Professor Mary Beth Beazley


Mary Beth Beazley, Professor of Law

In January and May, Mary Beth Beazley celebrated getting her grades in – just at the wire, as always. In 2022, she celebrated the publication of the sixth edition of A Practical Guide to Appellate Advocacy, though that made her feel a little bit old. She’s currently surveying legal writing faculty for an upcoming article on law faculty voting rights.


Mary Beth has made several presentations over the past year, many for the National Judicial College (whose faculty she joined in 2018). She has spoken to law clerks and appellate judges in three state capitals: Carson City in December of ’22, Lincoln in April of ’23, and Indianapolis in November of ’23. She also served as a faculty member in the Judicial College’s course on judicial writing in both April and September. Also in September, she presented “The Cynic’s Guide to Legal Writing” in Baltimore to attorneys who work for the Association of Flight Attendants. Last fall, Mary Beth did an Aspen Authors presentation on how she uses formulas in the teaching of legal writing. It’s available on YouTube, and she reports that is has even received some downloads.


In December, Mary Beth spoke on Opinion Design as a panelist at the first annual Judicial Writing “Showcase of Ideas,” sponsored by Thomas R. Kline Center for Judicial Education at the Thomas R. Kline School of Law of Duquesne University.
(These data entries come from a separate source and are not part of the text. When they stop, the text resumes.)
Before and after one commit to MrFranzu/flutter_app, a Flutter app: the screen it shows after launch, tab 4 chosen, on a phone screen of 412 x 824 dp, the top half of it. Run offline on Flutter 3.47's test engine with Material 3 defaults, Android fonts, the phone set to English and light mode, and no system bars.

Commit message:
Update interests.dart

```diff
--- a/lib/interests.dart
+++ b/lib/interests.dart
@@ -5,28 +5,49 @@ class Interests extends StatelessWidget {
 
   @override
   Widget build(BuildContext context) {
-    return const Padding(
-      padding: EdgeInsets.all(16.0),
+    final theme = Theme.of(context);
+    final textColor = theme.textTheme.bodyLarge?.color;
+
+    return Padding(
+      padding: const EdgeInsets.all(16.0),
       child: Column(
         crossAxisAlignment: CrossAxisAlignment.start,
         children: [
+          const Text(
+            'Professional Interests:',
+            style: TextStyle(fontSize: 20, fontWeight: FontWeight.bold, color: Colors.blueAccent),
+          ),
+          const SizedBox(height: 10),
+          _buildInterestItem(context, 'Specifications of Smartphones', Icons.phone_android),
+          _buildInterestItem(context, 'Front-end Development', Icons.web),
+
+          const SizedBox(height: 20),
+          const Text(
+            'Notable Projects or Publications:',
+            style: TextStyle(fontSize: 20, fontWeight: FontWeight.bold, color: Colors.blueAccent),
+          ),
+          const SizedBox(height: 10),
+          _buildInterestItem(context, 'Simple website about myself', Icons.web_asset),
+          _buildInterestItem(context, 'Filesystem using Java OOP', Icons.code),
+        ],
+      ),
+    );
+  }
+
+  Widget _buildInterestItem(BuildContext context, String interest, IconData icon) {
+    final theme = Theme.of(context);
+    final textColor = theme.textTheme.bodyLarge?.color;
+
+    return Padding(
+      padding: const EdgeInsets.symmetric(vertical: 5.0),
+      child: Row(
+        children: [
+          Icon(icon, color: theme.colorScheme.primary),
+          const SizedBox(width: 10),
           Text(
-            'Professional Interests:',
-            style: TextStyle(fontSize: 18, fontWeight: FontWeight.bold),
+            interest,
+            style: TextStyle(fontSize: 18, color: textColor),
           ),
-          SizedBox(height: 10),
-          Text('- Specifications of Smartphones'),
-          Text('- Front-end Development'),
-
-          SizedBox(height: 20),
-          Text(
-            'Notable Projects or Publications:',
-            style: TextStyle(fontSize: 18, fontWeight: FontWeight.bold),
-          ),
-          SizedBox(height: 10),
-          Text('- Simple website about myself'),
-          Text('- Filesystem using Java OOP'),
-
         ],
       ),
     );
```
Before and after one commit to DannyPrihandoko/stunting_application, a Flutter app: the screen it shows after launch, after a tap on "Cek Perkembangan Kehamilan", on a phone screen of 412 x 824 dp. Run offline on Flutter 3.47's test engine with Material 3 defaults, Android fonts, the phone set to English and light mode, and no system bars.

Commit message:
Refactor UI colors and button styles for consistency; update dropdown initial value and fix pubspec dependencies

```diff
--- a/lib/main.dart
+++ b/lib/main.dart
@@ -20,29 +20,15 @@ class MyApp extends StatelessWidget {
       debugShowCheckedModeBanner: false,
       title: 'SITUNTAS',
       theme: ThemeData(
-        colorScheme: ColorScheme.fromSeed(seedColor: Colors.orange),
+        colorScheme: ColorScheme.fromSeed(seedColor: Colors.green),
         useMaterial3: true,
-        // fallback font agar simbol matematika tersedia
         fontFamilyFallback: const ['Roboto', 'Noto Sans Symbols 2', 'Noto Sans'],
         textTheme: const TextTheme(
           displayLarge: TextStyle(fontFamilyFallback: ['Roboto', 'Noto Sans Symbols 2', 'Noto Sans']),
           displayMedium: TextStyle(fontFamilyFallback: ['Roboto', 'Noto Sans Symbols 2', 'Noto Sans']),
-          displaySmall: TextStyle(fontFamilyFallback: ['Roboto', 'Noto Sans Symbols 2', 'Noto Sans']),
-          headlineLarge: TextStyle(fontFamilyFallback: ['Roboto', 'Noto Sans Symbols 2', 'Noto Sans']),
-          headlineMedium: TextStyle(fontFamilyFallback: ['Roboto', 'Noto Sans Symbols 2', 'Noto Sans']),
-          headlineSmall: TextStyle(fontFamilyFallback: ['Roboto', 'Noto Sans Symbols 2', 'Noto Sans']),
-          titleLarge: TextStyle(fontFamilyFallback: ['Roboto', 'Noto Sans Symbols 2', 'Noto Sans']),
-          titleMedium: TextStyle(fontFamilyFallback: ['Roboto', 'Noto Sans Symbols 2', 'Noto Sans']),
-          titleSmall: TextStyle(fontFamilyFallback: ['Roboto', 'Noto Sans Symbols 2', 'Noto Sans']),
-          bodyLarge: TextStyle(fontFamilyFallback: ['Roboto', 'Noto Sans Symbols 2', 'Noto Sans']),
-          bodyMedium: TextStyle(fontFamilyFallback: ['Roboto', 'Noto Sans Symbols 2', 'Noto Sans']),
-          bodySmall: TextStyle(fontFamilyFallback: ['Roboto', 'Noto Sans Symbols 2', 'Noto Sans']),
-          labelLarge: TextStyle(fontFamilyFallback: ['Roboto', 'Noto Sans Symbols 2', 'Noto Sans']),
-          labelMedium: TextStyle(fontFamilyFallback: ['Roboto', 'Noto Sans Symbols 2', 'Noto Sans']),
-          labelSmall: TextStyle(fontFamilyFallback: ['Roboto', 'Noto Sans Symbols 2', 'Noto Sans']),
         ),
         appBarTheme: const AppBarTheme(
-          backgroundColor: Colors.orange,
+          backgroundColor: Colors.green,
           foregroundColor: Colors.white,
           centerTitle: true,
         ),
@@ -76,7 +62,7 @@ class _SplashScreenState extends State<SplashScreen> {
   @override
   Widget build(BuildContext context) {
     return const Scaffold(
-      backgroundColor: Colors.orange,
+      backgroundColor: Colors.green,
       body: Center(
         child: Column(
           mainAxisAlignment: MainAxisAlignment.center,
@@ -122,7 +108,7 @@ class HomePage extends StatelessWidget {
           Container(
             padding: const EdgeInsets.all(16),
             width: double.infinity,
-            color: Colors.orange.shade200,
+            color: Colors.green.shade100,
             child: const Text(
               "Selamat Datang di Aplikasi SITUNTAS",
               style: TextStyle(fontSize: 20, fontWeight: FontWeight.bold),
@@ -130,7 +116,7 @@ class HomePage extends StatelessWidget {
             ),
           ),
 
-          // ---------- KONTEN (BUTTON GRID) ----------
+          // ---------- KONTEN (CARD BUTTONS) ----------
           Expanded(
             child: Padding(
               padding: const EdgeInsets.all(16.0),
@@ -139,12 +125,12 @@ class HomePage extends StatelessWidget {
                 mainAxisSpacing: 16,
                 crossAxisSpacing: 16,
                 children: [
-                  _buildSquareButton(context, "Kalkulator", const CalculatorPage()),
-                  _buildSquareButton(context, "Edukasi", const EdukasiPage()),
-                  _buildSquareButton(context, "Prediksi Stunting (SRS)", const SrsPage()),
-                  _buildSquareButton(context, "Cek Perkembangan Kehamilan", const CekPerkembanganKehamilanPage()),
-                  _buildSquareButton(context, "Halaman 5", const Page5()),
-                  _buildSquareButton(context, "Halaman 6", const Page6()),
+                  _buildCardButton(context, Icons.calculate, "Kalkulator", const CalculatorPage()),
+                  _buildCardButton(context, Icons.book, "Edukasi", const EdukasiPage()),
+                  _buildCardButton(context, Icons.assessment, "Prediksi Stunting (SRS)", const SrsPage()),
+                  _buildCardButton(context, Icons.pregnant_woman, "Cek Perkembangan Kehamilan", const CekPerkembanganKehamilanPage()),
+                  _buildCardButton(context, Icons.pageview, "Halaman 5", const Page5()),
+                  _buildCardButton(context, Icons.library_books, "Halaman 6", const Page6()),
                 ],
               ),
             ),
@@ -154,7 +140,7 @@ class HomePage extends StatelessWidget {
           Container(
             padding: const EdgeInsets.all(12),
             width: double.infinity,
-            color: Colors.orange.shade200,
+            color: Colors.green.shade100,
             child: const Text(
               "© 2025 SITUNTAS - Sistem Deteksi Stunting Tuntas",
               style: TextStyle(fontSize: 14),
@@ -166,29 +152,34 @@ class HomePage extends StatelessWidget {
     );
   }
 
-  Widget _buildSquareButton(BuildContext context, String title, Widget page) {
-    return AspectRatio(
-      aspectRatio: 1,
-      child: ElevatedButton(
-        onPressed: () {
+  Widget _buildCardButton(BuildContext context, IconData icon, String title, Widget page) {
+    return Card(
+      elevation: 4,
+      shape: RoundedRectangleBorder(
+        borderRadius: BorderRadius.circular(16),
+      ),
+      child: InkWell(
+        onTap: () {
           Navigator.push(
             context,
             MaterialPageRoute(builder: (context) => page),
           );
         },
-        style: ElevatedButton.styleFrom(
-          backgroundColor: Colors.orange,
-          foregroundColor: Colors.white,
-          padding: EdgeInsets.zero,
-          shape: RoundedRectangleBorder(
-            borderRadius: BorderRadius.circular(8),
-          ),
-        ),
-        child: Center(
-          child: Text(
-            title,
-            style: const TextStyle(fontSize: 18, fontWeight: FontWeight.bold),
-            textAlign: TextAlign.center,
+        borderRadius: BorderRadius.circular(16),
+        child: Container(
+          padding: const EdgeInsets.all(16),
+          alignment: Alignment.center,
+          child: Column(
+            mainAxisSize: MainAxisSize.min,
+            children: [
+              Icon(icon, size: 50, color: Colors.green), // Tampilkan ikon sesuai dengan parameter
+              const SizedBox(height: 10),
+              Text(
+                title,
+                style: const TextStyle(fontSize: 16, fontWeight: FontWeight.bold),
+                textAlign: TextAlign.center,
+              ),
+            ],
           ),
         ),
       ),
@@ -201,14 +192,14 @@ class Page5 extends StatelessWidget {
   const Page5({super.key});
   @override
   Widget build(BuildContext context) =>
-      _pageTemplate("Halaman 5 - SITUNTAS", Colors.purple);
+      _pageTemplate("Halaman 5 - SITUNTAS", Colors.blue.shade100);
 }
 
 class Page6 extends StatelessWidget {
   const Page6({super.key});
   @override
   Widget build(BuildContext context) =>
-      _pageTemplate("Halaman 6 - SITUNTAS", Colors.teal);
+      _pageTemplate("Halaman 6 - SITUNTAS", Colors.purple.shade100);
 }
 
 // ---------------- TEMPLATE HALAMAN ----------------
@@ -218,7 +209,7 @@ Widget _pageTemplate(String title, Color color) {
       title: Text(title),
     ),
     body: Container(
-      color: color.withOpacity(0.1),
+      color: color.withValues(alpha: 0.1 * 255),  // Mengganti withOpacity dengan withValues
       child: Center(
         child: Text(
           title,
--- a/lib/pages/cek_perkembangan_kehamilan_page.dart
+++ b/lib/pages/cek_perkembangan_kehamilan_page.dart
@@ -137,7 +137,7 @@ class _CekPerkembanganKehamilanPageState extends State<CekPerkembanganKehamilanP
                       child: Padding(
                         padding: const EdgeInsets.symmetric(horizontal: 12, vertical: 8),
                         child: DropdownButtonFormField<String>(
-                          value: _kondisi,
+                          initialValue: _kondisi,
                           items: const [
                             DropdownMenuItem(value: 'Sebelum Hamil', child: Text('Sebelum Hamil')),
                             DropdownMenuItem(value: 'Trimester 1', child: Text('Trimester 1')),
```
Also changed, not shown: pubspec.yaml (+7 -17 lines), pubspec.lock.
Finally, Mary Beth, Kathy Stanchi, and Nantiya Ruan were co-presenters at the LWI one-day workshop on December 1.